-- Opening Marker --

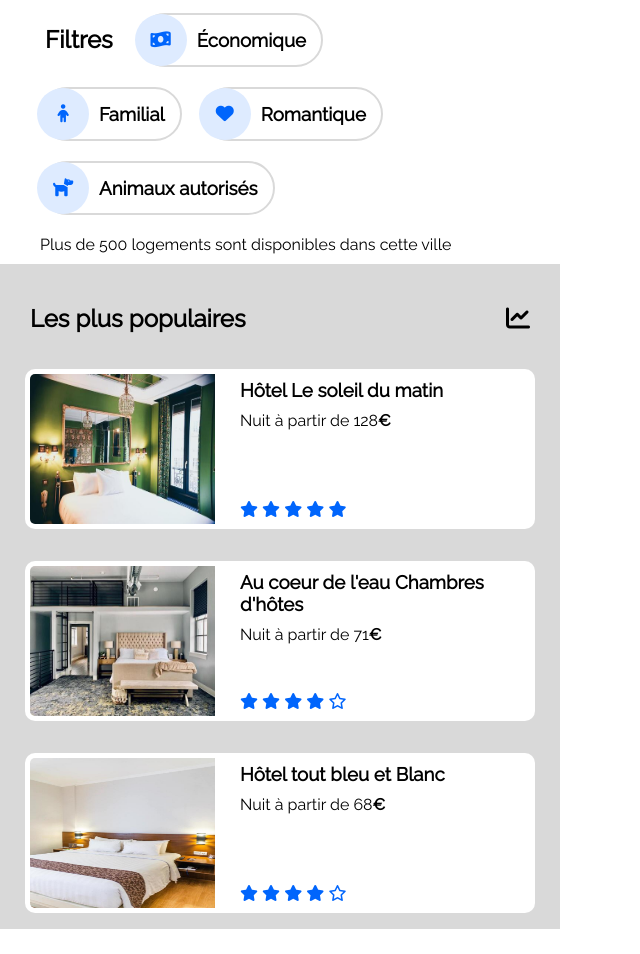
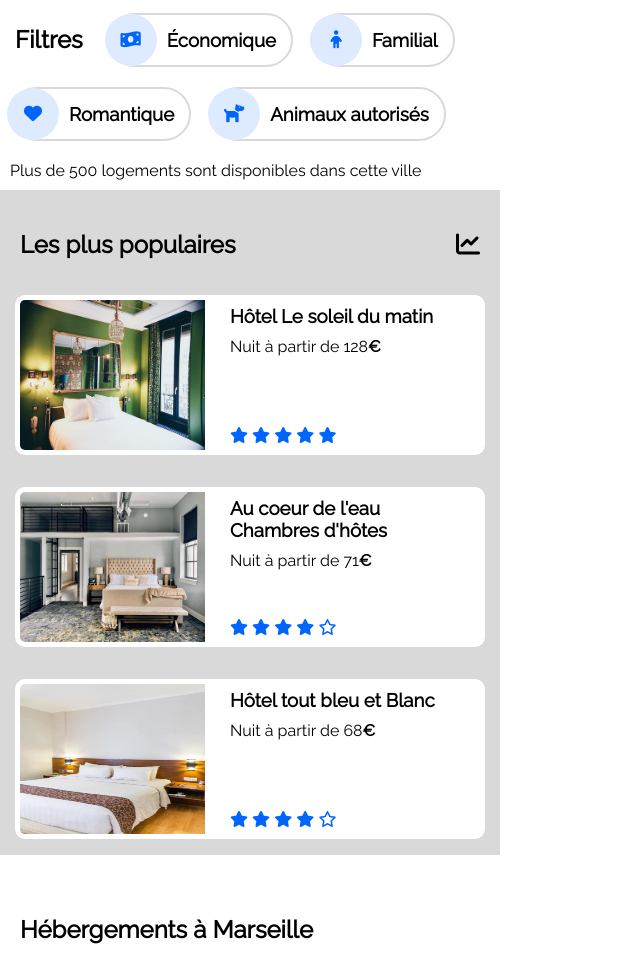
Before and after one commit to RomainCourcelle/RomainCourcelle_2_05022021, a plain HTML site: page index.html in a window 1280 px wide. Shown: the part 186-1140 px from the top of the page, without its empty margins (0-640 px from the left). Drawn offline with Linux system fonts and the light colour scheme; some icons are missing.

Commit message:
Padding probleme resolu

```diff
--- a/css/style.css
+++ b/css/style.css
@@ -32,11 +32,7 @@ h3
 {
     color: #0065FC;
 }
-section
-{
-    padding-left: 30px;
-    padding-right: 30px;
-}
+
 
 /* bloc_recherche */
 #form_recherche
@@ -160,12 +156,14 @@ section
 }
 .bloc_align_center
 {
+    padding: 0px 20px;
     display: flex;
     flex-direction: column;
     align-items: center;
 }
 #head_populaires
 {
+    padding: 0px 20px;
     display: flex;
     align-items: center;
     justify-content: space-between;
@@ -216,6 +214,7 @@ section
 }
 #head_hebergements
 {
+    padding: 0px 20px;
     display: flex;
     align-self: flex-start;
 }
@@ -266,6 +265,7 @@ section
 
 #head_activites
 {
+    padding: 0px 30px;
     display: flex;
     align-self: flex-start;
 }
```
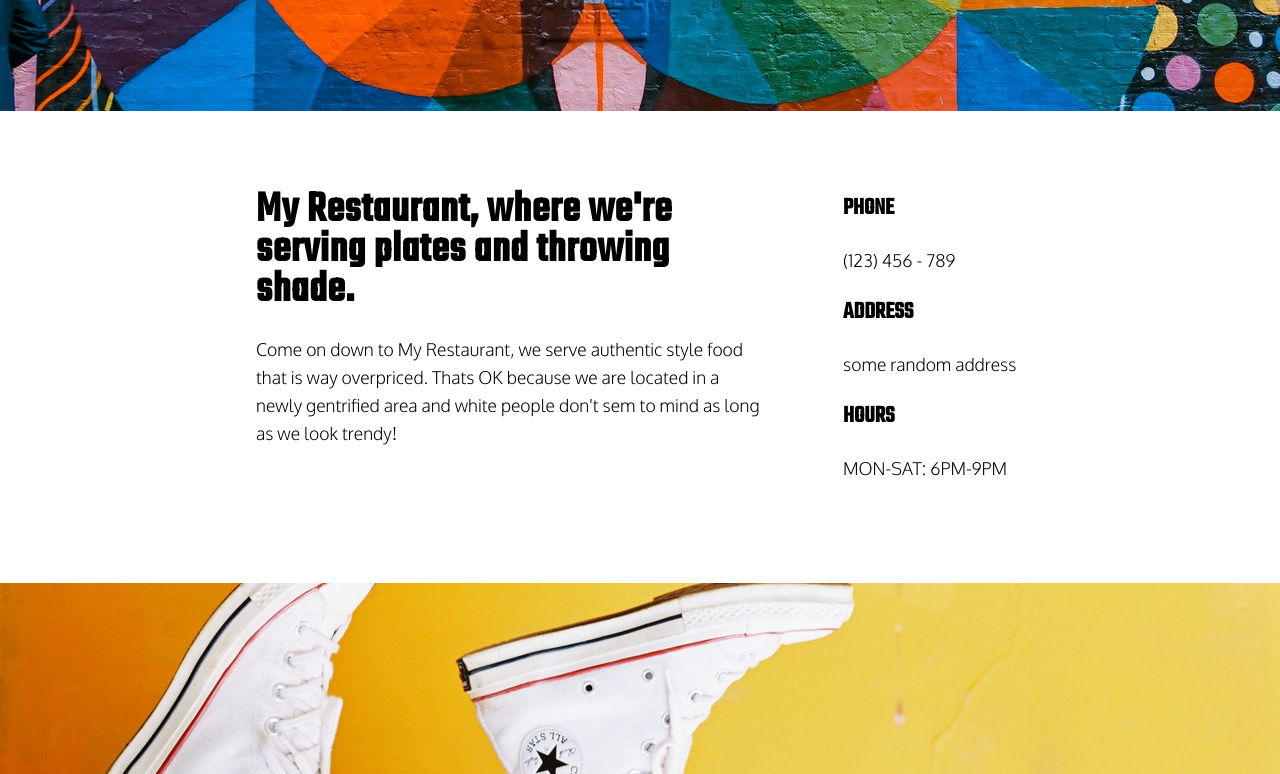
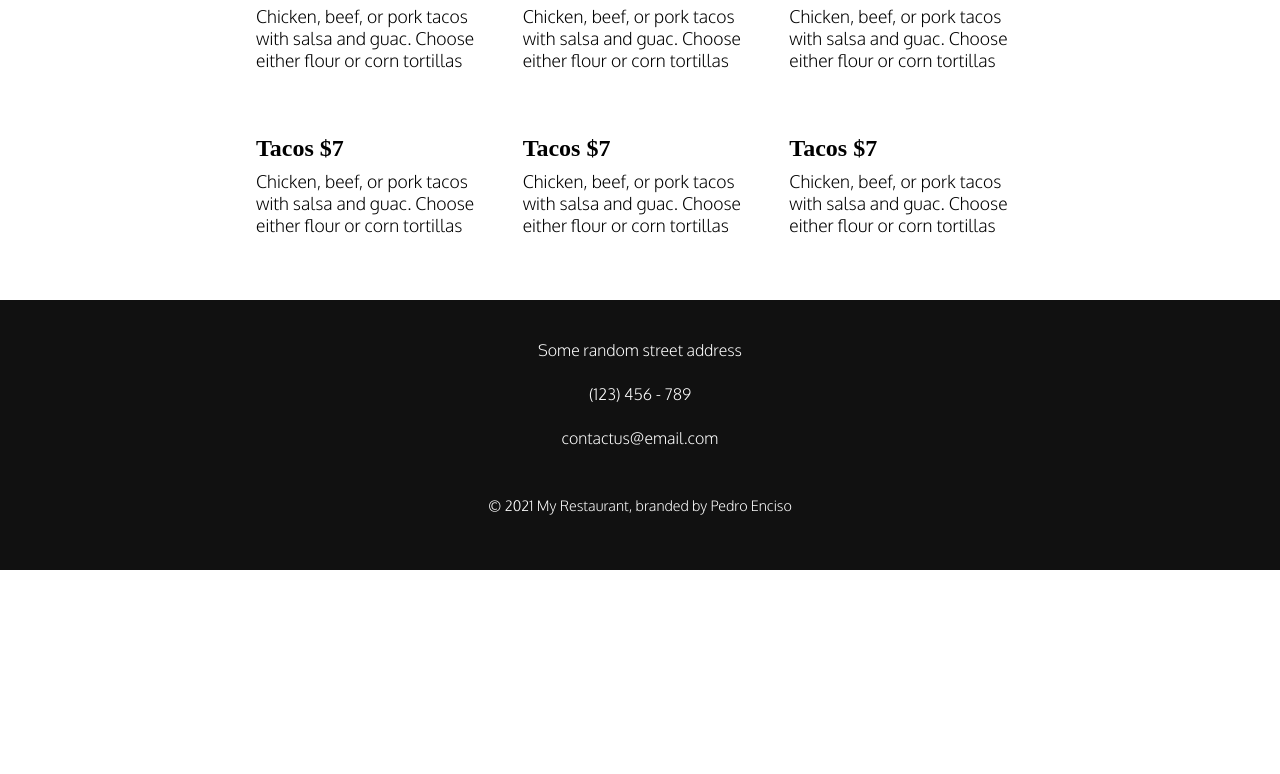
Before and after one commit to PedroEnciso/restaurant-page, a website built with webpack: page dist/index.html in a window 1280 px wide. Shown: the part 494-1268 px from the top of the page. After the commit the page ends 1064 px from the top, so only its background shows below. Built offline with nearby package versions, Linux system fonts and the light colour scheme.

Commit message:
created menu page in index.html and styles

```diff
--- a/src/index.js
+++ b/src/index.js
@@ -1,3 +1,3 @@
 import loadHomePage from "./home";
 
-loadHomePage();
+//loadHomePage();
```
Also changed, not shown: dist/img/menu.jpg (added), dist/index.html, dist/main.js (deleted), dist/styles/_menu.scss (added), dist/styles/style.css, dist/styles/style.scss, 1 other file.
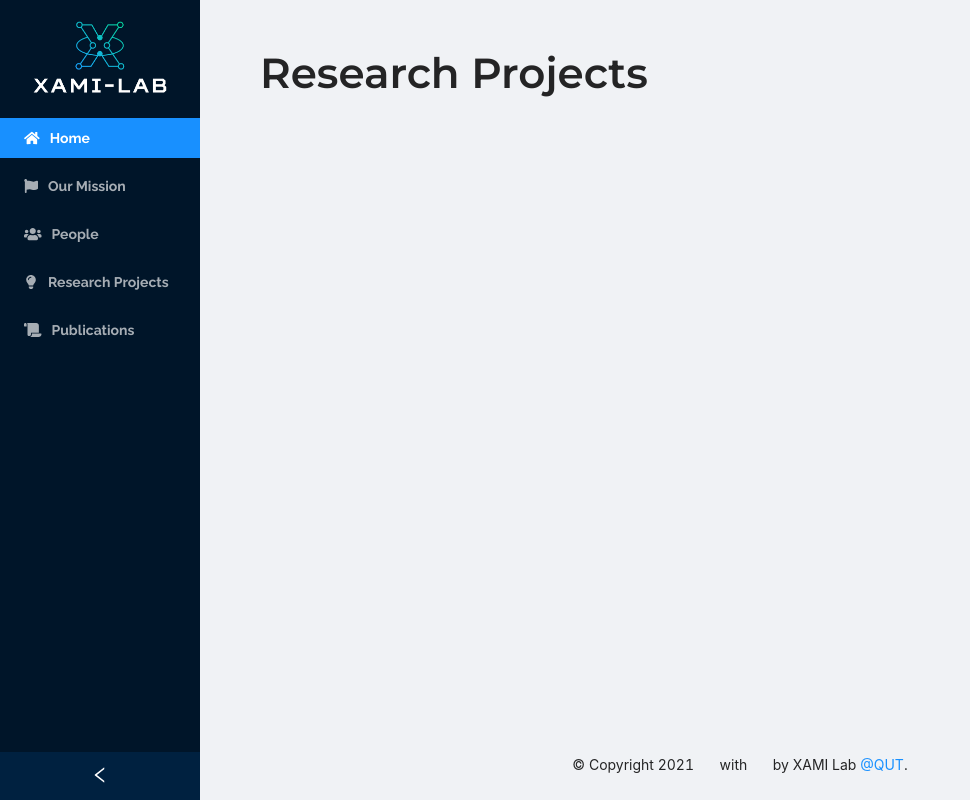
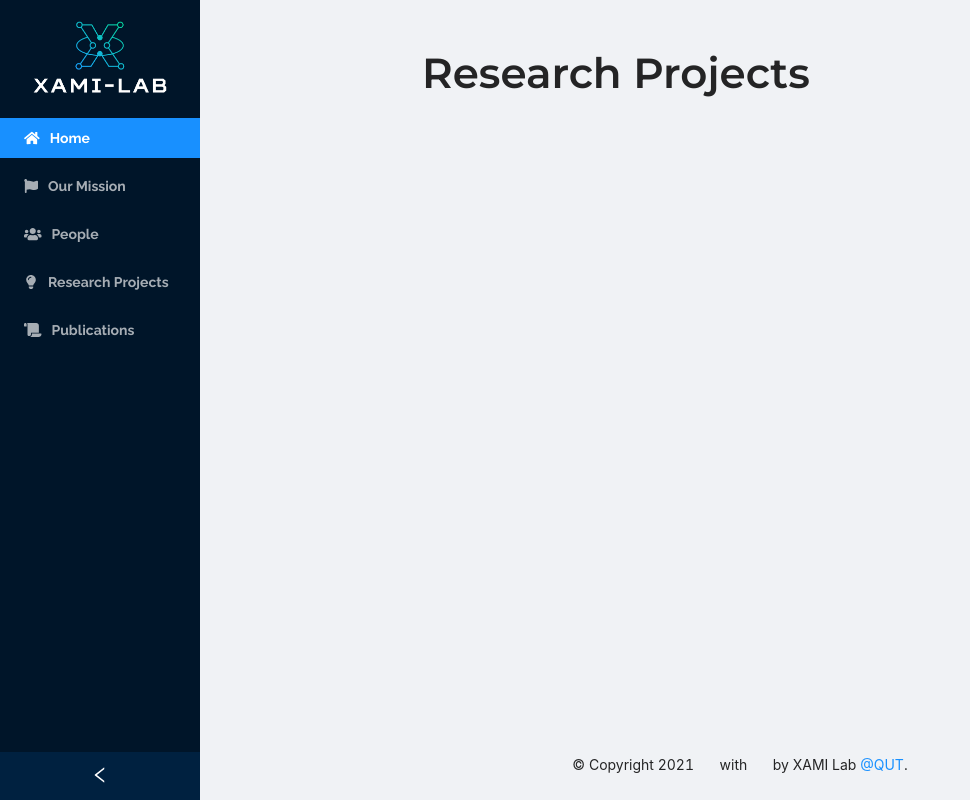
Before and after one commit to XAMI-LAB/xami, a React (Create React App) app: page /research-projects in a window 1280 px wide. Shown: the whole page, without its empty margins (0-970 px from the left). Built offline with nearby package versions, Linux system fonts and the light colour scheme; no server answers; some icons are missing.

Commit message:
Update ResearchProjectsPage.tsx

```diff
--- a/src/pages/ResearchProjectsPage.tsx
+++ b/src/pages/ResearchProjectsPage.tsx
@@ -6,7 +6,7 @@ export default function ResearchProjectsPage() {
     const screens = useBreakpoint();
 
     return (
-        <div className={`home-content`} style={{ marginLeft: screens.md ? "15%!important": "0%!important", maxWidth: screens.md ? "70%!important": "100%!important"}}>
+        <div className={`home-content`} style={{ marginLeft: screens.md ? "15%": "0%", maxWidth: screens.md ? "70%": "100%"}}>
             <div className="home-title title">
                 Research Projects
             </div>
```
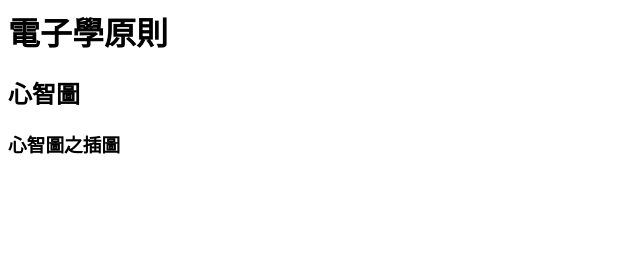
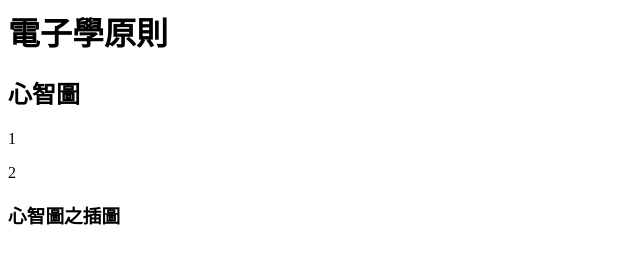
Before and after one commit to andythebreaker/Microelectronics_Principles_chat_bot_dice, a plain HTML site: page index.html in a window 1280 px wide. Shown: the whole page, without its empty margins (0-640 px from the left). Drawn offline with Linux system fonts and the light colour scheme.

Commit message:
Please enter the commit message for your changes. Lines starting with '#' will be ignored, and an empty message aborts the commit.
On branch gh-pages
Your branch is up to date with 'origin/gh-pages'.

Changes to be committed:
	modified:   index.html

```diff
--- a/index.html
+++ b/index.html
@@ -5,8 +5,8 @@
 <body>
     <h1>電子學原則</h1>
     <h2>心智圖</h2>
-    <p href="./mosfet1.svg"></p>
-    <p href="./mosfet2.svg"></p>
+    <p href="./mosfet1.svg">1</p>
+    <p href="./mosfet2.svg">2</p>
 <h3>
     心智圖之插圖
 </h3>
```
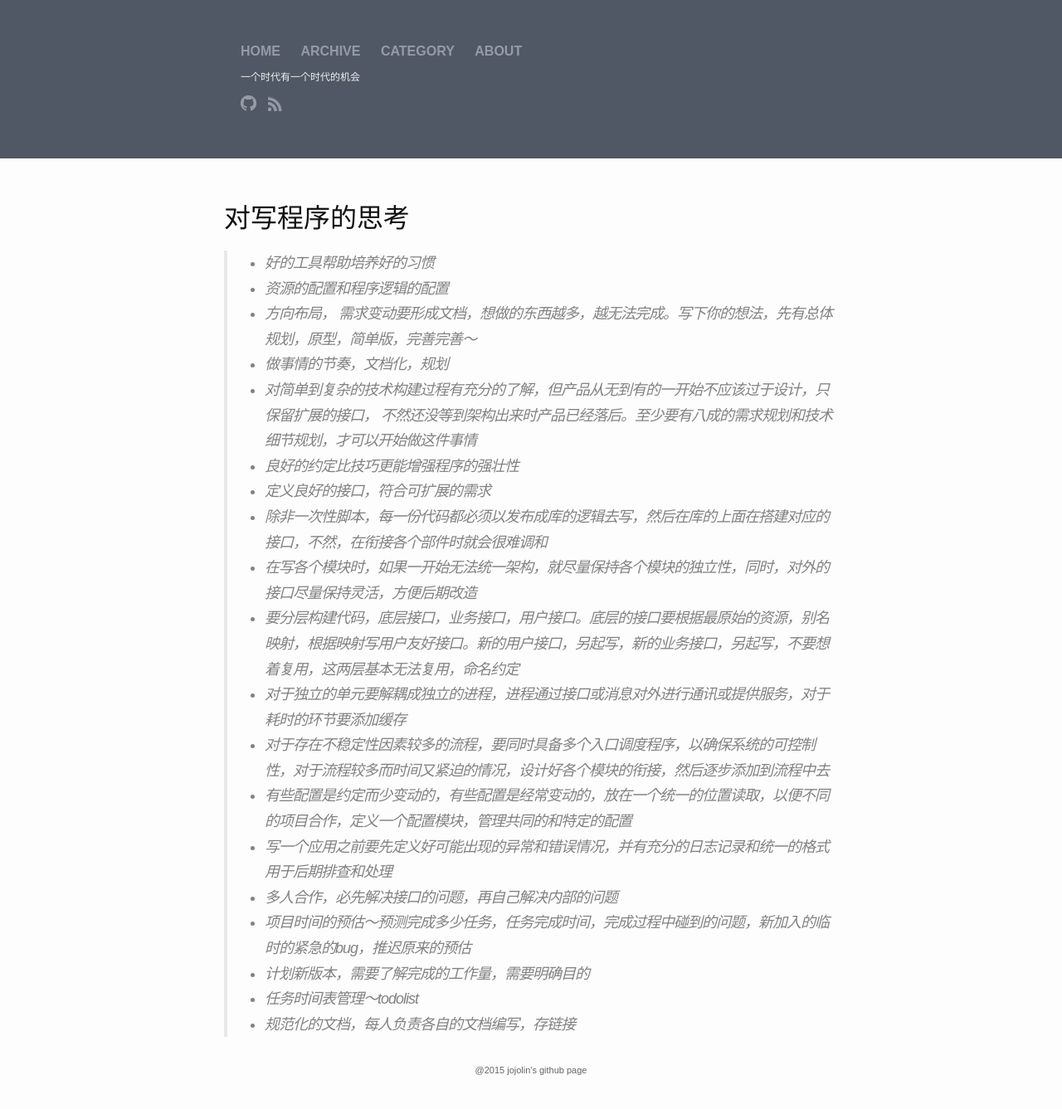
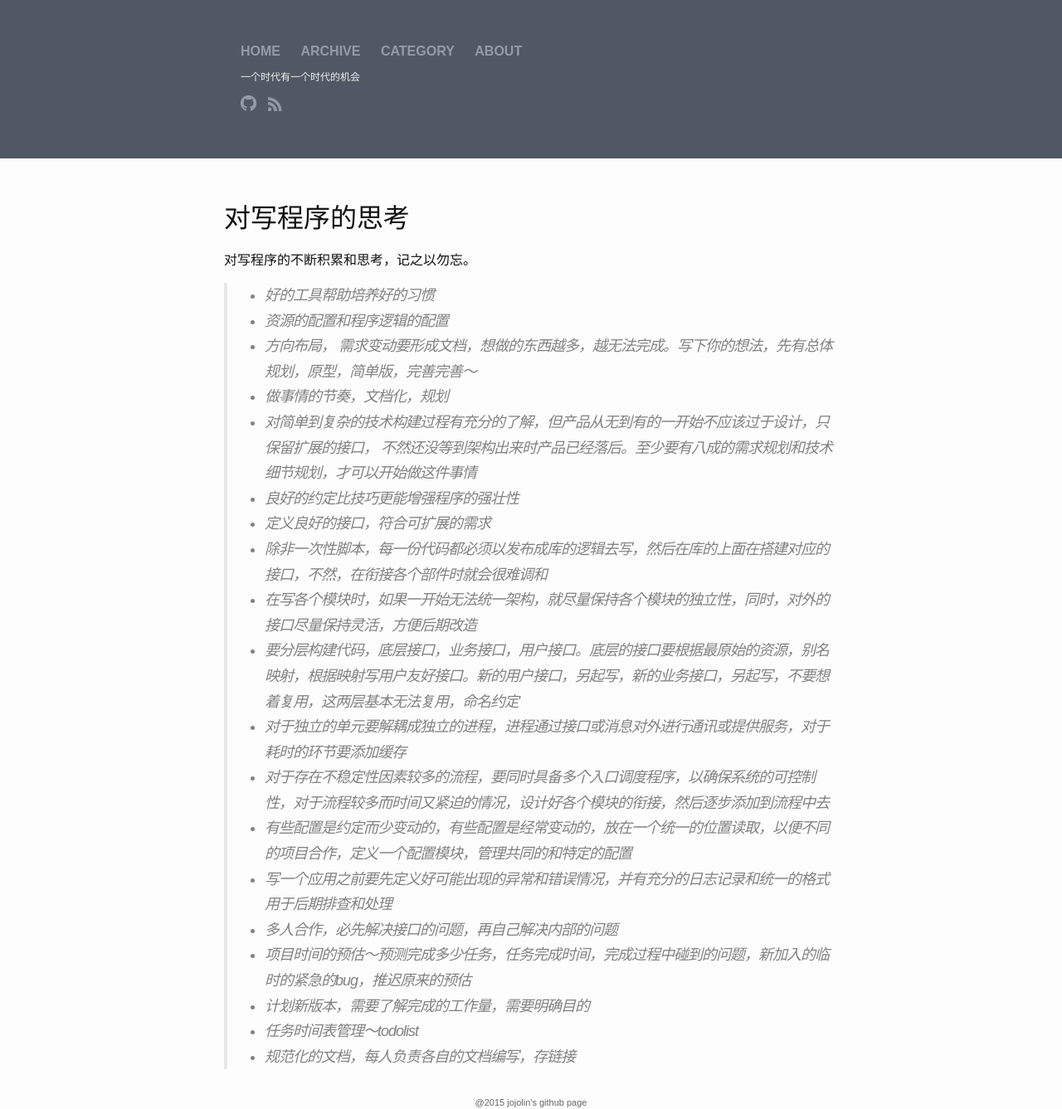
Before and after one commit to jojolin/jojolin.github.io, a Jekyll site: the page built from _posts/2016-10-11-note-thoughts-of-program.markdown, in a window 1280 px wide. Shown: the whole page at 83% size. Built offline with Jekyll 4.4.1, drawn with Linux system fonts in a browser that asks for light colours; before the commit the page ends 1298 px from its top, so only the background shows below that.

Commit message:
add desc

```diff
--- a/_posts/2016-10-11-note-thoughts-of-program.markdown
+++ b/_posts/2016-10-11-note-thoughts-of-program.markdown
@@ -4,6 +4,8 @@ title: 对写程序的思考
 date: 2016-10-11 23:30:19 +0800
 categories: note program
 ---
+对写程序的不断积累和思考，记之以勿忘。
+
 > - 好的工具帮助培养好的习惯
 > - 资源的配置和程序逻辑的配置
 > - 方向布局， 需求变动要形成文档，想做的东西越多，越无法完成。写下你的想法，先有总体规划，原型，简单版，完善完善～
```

-- Closing Marker --

▸ **INSTRUCTIONS TO FOLLOW**:
When the entries above show the word "empty" in a line, copy that line out.

▸ **SOLUTION TO THE EXERCISE**:
Before and after one commit to RomainCourcelle/RomainCourcelle_2_05022021, a plain HTML site: page index.html in a window 1280 px wide. Shown: the part 186-1140 px from the top of the page, without its empty margins (0-640 px from the left). Drawn offline with Linux system fonts and the light colour scheme; some icons are missing.
Before and after one commit to XAMI-LAB/xami, a React (Create React App) app: page /research-projects in a window 1280 px wide. Shown: the whole page, without its empty margins (0-970 px from the left). Built offline with nearby package versions, Linux system fonts and the light colour scheme; no server answers; some icons are missing.
Before and after one commit to andythebreaker/Microelectronics_Principles_chat_bot_dice, a plain HTML site: page index.html in a window 1280 px wide. Shown: the whole page, without its empty margins (0-640 px from the left). Drawn offline with Linux system fonts and the light colour scheme.
Please enter the commit message for your changes. Lines starting with '#' will be ignored, and an empty message aborts the commit.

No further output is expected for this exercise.